We knew that in the late morning, we were both due to go along and have our routine ‘flu jabs which is part of our normal autumn routine. We texted our University of Birmingham friend to say that we would have to leave him at a precise time – but we chatted with some of our other regulars before we had to announce our departure. As we have come to expect, the whole surgery and vaccination process was like a military operation. We walked in before our annointed slot, booked in, followed the arrows, bared our left arm, received the jab and were then outside of the building by another entrance all within about two minutes or so. I managed a brief chat with the health service professional giving me my dose saying how difficult it was for the vaccine makers to call the correct ‘strain’ of ‘flu which they feel might be prevalent in the autumn as they have to make a judgement call in February and a few years back they didn’t get it quite right. My vaccinator explained to me that to try and minimise the risk of this happening, what was actually administered was a cocktail of about four variants to maximise the chance of success. I must say that today, for about the first time, the injection site in my left arm is a little on the tender side and I can feel that I have been ‘jabbed’. This will settle down in a day or but in the past I have had the vaccine with no ill effects whatsoever so I wonder if COVID-10 antibodies are putting up a fight? Anyway, we returned home to a chicken dinner hoping that one of those whole chickens that you get these days (on its own tray, complete with cooking bag) had not exploded and wrecked the entire oven. I am pleased to say it had not but an awful lot of fluid seemed to come of this partticular fowl which formed the basis of our gravy.

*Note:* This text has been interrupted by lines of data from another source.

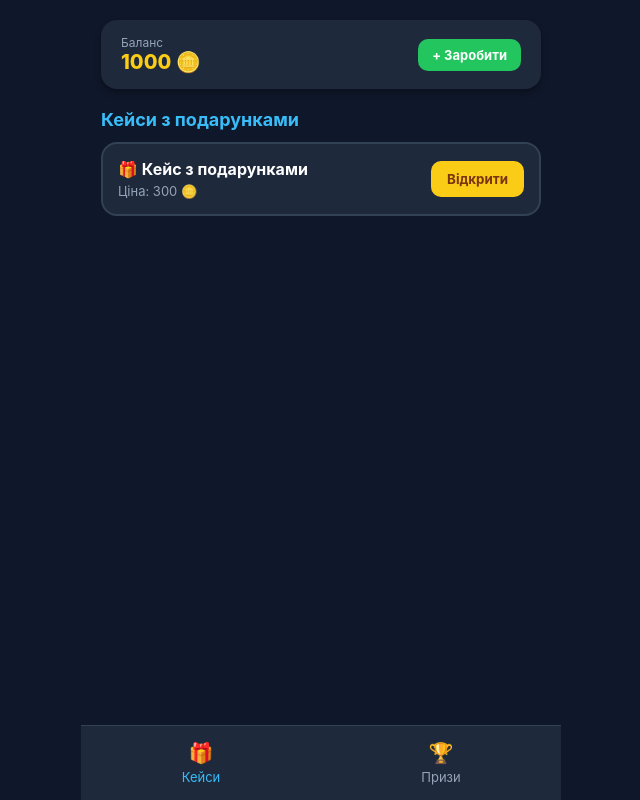
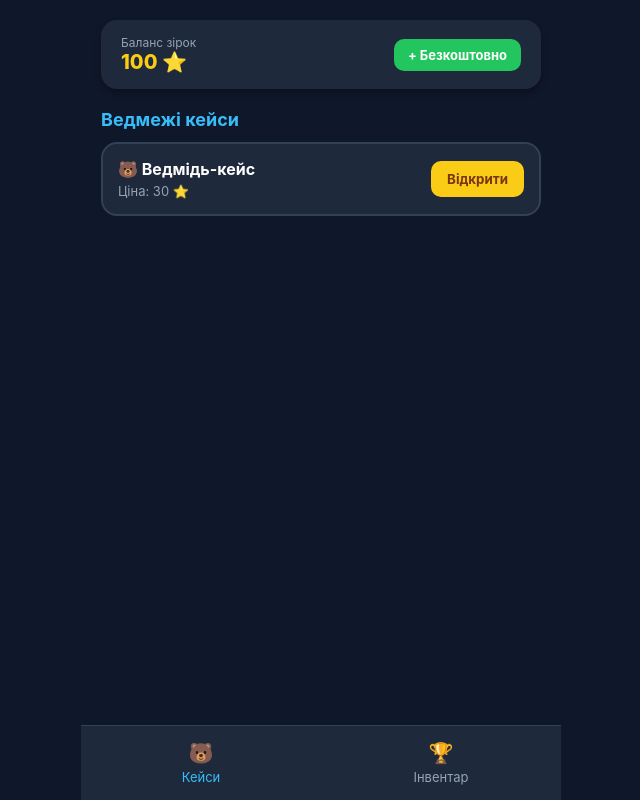
Before and after one commit to pmr495199-tech/my-second-game, a plain HTML site: page index.html in a window 1280 px wide. Shown: the whole page, without its empty margins (319-959 px from the left). Drawn offline with Linux system fonts and the light colour scheme.

Commit message:
Update index.html

```diff
--- a/index.html
+++ b/index.html
@@ -3,7 +3,7 @@
 <head>
     <meta charset="UTF-8">
     <meta name="viewport" content="width=device-width, initial-scale=1.0, maximum-scale=1.0, user-scalable=no">
-    <title>Gift Case Opener</title>
+    <title>Bear Case Opener</title>
     <style>
         * {
             box-sizing: border-box;
@@ -258,24 +258,24 @@
 <div class="app-container">
     <div class="content">
 
-        <!-- БАЛАНС ЗВЕРХУ -->
+        <!-- БАЛАНС ЗВЕРХУ (У ЗІРКАХ) -->
         <div class="header-stats">
             <div>
-                <div style="font-size: 12px; color: #94a3b8;">Баланс</div>
-                <div class="balance-box"><span id="ui-money">1000</span> 🪙</div>
+                <div style="font-size: 12px; color: #94a3b8;">Баланс зірок</div>
+                <div class="balance-box"><span id="ui-stars">100</span> ⭐</div>
             </div>
-            <button class="earn-btn" onclick="earnMoney()">+ Заробити</button>
+            <button class="earn-btn" onclick="earnStars()">+ Безкоштовно</button>
         </div>
 
         <!-- ВКЛАДКА 1: КЕЙСИ -->
         <div id="tab-cases" class="tab-content active">
-            <div class="section-title">Кейси з подарунками</div>
+            <div class="section-title">Ведмежі кейси</div>
             <div class="cases-grid">
 
                 <div class="case-card">
                     <div class="case-info">
-                        <h4>🎁 Кейс з подарунками</h4>
-                        <p>Ціна: 300 🪙</p>
+                        <h4>🐻 Ведмідь-кейс</h4>
+                        <p>Ціна: 30 ⭐</p>
                     </div>
                     <button class="open-case-btn" onclick="openCase('gift')">Відкрити</button>
                 </div>
@@ -285,7 +285,7 @@
 
         <!-- ВКЛАДКА 2: ІНВЕНТАР -->
         <div id="tab-inventory" class="tab-content">
-            <div class="section-title">Виграні призи</div>
+            <div class="section-title">Мої ведмеді</div>
             <div class="inventory-grid" id="inventory-list">
                 <!-- Сюди додаються призи -->
             </div>
@@ -310,12 +310,12 @@
     <!-- НИЖНЯ ПАНЕЛЬ НАВІГАЦІЇ -->
     <div class="nav-bar">
         <button class="nav-item active" onclick="switchTab('cases', this)">
-            <span class="nav-icon">🎁</span>
+            <span class="nav-icon">🐻</span>
             <span>Кейси</span>
         </button>
         <button class="nav-item" onclick="switchTab('inventory', this)">
             <span class="nav-icon">🏆</span>
-            <span>Призи</span>
+            <span>Інвентар</span>
         </button>
     </div>
 </div>
@@ -324,26 +324,26 @@
     // ВСТАВ СВІЙ ТЕЛЕГРАМ НІКНЕЙМ ТУТ (без @)
     const ADMIN_USERNAME = "ваш_телеграм_нік";
 
-    let money = parseInt(localStorage.getItem('gift_money')) || 1000;
-    let inventory = JSON.parse(localStorage.getItem('gift_inventory')) || [];
+    let stars = parseInt(localStorage.getItem('bear_stars')) || 100;
+    let inventory = JSON.parse(localStorage.getItem('bear_inventory')) || [];
 
-    // Список подарунків у кейсі (тут картинки/емодзі і назви)
+    // Список виключно з ведмедями
     const giftItems = [
-        { name: "Звичайний стікер", color: "#94a3b8", price: 50, icon: "🧸", isRealGift: false },
-        { name: "Міні-сердечко", color: "#38bdf8", price: 150, icon: "💖", isRealGift: false },
-        { name: "Зірочка Telegram", color: "#a855f7", price: 400, icon: "⭐", isRealGift: true },
-        { name: "Елітний подарунок", color: "#facc15", price: 1500, icon: "💎", isRealGift: true }
+        { name: "Малий ведмідь", color: "#94a3b8", price: 5, icon: "🐻", isRealGift: false },
+        { name: "Бурий ведмідь", color: "#38bdf8", price: 15, icon: "🐻", isRealGift: false },
+        { name: "Грізлі", color: "#a855f7", price: 40, icon: "🐻", isRealGift: true },
+        { name: "Золотий ведмідь", color: "#facc15", price: 150, icon: "🐻", isRealGift: true }
     ];
 
     function updateUI() {
-        document.getElementById('ui-money').innerText = money;
-        localStorage.setItem('gift_money', money);
-        localStorage.setItem('gift_inventory', JSON.stringify(inventory));
+        document.getElementById('ui-stars').innerText = stars;
+        localStorage.setItem('bear_stars', stars);
+        localStorage.setItem('bear_inventory', JSON.stringify(inventory));
         renderInventory();
     }
 
-    function earnMoney() {
-        money += 50;
+    function earnStars() {
+        stars += 10;
         updateUI();
     }
 
@@ -356,13 +356,13 @@
     }
 
     function openCase(type) {
-        const price = 300;
-        if (money < price) {
-            alert('Недостатньо монет! Заробіть кнопкою вище.');
+        const price = 30; // Ціна кейсу в зірках
+        if (stars < price) {
+            alert('Недостатньо зірок! Натисніть "+ Безкоштовно", щоб отримати зірки.');
             return;
         }
 
-        money -= price;
+        stars -= price;
         updateUI();
 
         const overlay = document.getElementById('rouletteOverlay');
@@ -406,16 +406,14 @@
         }, 50);
 
         setTimeout(() => {
-            let uniqueId = Math.floor(100000 + Math.random() * 900000); // унікальний номер виграшу
+            let uniqueId = Math.floor(100000 + Math.random() * 900000);
             resultText.innerHTML = `Ви виграли: <span style="color:${winningItem.color}">${winningItem.icon} ${winningItem.name}</span>`;
 
-            // Додаємо в інвентар
             inventory.push({ ...winningItem, id: uniqueId });
             updateUI();
 
-            // Якщо це реальний подарунок — показуємо кнопку написати адміну з готовим текстом
             if (winningItem.isRealGift) {
-                let msg = encodeURIComponent(`Привіт! Я виграв у твоїй грі подарунок: ${winningItem.name} (ID виграшу: #${uniqueId}). Чекаю на видачу!`);
+                let msg = encodeURIComponent(`Привіт! Я виграв у твоїй грі ведмедя: ${winningItem.name} (ID виграшу: #${uniqueId}). Чекаю на видачу!`);
                 claimBtn.href = `https://t.me/${ADMIN_USERNAME}?text=${msg}`;
                 claimBtn.style.display = 'inline-block';
             }
@@ -441,13 +439,13 @@
                 <div class="item-name" style="color: ${item.color}">${item.name}</div>
                 <div style="font-size: 11px; color: #94a3b8;">ID: #${item.id}</div>
                 ${item.isRealGift ? '<span style="font-size:10px; color:#22c55e; font-weight:bold; margin-top:2px;">🎁 Реальний приз</span>' : ''}
-                <button class="sell-btn" onclick="sellItem(${index})">Продати за ${item.price}🪙</button>
+                <button class="sell-btn" onclick="sellItem(${index})">Продати за ${item.price}⭐</button>
             </div>
         `).join('');
     }
 
     function sellItem(index) {
-        money += inventory[index].price;
+        stars += inventory[index].price;
         inventory.splice(index, 1);
         updateUI();
     }
```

The media today is full of the success of the 18-year old Emma Raducanu who was the first ‘qualifier’ to ever win the American Open. I hadn’t realised that Channel 4 had broadcast the match live last night becase we were busy watching Last Night of the Proms and then went promptly to bed. She seems to be a very level headed young woman and, after Wimbledon, has coped with the pressure well – let us hope that she continues to do so and does not ‘crash and burn’ as can happen if success comes too early. I did just wonder by what criteria her parents (father from Romania,her mother fom China) had gained access to the UK but as they were evidently not short of money, perhaps they fulfilled the criteria of ‘high net worth’ individuals when her parents emigrated from Canada when she was two years old. Their loss is our gain, though.
The Sunday Times is running a story today to the effect that Boris Johnson has surrounded himself by incompetents within his cabinet and hopes that he can remain PM for about 10 years, hoping to rival Margaret Thatcher. Much as I thoroughly disliked Margaret Thatcher and she had her favourites amongst the ‘Drys’ rather than the ‘Wets’, I think she did not overlook talent. One does get the impression that with the possible exception of the Chancellor, Boris Johnson has surrounded himself with people who cannot challenge his authority. Although the vast majority of the Tory party hate the provisions they have just voted through in the Health and Social Care Bill, if Boris Johnson keeps on winning elections with 80 seat majorities, then do they care? As one prominent politician said (I must look up the source) ‘Look if you don’t like my principles, I have lots of others‘ which sounds like Broris Johnson to a tee.